These questions are being asked by the press after South Africa's election. But they miss the full significance and problem of privilege.
The struggle against apartheid was in support of a nonracial, democratic South Africa. The national election marked the end of a period in which race was the official determinant of how one was forced to relate to others.
Under apartheid no one, not even whites, had full rights. Race officially imprisoned all, determining where you could live, the neighborhoods you could visit, with whom you went to school, the jobs you could do, and even with whom you could legally hold hands - in sum, who you were and who you could become.
If my child gets his popsicle before his friend and thinks she may not get hers, he is upset and begs for her to have one too. Self-interest is a component of the human condition, but so too is a sense of fairness. The satisfaction of one's self-interest wasn't really enough.
We had to throw off the daily encounter with the deprivation of apartheid and humiliation of others, which was part of the white yoke of enforced privilege.
Though white South Africans officially have given up their privilege, the accumulated advantages of costly education, professional opportunity, access to capital, and residence in the choicest of neighborhoods do not disappear overnight.
Opposition to apartheid was something all races could share. If you were prepared to take the punishment, nothing could stop you from protesting or living by at least some of your principles. But, even though no one was entirely protected from detention, torture, banning, house arrest, or humiliation, race still determined the degree of vulnerability.

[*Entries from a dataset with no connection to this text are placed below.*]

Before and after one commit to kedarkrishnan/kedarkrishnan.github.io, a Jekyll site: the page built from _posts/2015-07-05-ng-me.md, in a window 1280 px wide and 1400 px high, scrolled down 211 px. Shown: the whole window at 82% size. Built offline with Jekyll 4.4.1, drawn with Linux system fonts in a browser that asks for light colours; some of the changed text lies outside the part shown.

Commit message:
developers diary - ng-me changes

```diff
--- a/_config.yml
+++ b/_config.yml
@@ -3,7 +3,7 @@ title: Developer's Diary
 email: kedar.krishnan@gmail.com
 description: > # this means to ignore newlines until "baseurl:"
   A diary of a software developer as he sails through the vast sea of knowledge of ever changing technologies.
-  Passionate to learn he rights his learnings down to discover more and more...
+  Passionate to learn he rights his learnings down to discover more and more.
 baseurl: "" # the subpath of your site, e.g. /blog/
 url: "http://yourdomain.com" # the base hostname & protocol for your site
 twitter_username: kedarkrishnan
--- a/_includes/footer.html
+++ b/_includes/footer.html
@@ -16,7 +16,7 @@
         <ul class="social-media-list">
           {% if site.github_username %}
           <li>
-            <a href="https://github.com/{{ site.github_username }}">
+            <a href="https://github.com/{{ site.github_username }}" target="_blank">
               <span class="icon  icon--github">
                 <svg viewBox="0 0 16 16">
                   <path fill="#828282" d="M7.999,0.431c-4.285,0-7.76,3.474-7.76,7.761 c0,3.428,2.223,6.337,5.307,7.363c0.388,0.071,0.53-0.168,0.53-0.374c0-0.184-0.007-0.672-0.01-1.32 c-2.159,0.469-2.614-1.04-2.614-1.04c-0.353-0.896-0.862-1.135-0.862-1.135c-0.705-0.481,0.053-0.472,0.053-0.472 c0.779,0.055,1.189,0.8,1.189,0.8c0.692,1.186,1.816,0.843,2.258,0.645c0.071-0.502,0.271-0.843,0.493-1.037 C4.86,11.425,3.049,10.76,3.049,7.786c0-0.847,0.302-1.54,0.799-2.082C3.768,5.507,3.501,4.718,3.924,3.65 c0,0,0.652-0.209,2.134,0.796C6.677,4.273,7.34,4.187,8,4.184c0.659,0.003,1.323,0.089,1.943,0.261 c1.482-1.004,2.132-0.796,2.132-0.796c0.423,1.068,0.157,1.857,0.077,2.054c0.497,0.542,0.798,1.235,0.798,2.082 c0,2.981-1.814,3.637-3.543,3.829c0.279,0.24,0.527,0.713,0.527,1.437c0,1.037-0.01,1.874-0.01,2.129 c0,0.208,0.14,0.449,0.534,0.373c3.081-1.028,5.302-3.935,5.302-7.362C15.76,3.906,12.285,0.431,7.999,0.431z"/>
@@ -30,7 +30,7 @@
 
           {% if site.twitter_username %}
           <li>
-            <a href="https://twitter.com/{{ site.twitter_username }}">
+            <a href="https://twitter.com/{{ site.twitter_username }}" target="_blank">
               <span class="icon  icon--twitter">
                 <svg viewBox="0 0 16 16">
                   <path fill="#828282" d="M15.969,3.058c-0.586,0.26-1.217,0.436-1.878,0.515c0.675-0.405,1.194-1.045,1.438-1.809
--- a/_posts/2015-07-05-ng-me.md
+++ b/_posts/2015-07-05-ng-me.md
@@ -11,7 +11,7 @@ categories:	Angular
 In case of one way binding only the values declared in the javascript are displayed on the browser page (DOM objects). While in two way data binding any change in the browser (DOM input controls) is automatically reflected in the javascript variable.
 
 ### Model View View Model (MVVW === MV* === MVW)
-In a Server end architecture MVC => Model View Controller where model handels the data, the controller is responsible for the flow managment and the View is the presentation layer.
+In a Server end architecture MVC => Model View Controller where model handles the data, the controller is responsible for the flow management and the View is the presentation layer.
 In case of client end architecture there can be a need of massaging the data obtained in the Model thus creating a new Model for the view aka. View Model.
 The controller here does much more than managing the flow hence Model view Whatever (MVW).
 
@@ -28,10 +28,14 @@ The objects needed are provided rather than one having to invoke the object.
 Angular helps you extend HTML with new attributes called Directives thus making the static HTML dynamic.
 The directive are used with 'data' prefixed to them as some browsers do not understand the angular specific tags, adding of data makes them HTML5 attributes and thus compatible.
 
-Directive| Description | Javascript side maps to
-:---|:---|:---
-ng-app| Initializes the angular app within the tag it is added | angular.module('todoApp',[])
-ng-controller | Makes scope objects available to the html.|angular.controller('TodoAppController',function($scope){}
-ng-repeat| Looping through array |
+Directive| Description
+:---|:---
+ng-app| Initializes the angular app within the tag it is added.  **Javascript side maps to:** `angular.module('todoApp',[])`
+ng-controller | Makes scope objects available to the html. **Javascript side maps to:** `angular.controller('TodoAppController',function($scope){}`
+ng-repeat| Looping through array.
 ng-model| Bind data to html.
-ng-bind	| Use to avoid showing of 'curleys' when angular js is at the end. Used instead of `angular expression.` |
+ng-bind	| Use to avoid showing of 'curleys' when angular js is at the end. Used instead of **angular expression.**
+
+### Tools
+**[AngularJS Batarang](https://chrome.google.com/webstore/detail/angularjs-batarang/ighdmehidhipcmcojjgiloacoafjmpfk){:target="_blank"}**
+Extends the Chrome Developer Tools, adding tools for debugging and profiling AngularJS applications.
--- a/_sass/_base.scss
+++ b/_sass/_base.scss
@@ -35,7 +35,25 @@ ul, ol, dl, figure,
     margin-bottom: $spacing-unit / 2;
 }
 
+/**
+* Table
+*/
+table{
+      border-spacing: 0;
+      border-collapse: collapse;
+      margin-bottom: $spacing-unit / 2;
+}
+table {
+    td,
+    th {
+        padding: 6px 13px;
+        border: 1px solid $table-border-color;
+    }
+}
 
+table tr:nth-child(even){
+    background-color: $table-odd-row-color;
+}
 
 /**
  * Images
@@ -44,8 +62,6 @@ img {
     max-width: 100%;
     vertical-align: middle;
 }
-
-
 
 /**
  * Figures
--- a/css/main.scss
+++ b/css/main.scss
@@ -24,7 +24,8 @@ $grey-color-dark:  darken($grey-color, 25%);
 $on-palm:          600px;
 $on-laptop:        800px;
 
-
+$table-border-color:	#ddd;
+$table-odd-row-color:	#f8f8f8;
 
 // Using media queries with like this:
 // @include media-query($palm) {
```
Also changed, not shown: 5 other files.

There was always fear of arrest when visiting a friend in a black township. The police van could pull up alongside the car where a male friend and I were watching a sunset (such evidence could bring a charge of ``intention to commit immorality''). Friends were detained indefinitely for an unspecified reason, and sometimes those friends disappeared, without even one phone call, so that you had to check hospitals and mortuaries each night for many months. That part of apartheid is over.
Looking back is not what we are doing right now. But seeing that the question of forgiveness has been raised in the media, even though it was not supposed to be relevant to me because I was born a South African white person, my answer is that I can't overlook it all just yet.
The greatness of the civil rights movement in the United States is that it declared that human worth is innate without reference to race. Apartheid's grotesqueness was also its weakness; it spurred a revulsion, giving rise to a new national consciousness. What will motivate us now? We have just started the mechanism that establishes human worth over racism. Now we must prove the worth of all South Africans. The Opinion/Essay Page welcomes manuscripts. Authors of articles will be notified by telephone. Authors of articles not accepted will be notified by postcard. Send manuscripts by mail to Opinions/Essays, One Norway Street, Boston, MA 02115, by fax to 617 -450-2317, or by Internet E-mail to OPED@RACHEL.CSPS.COM.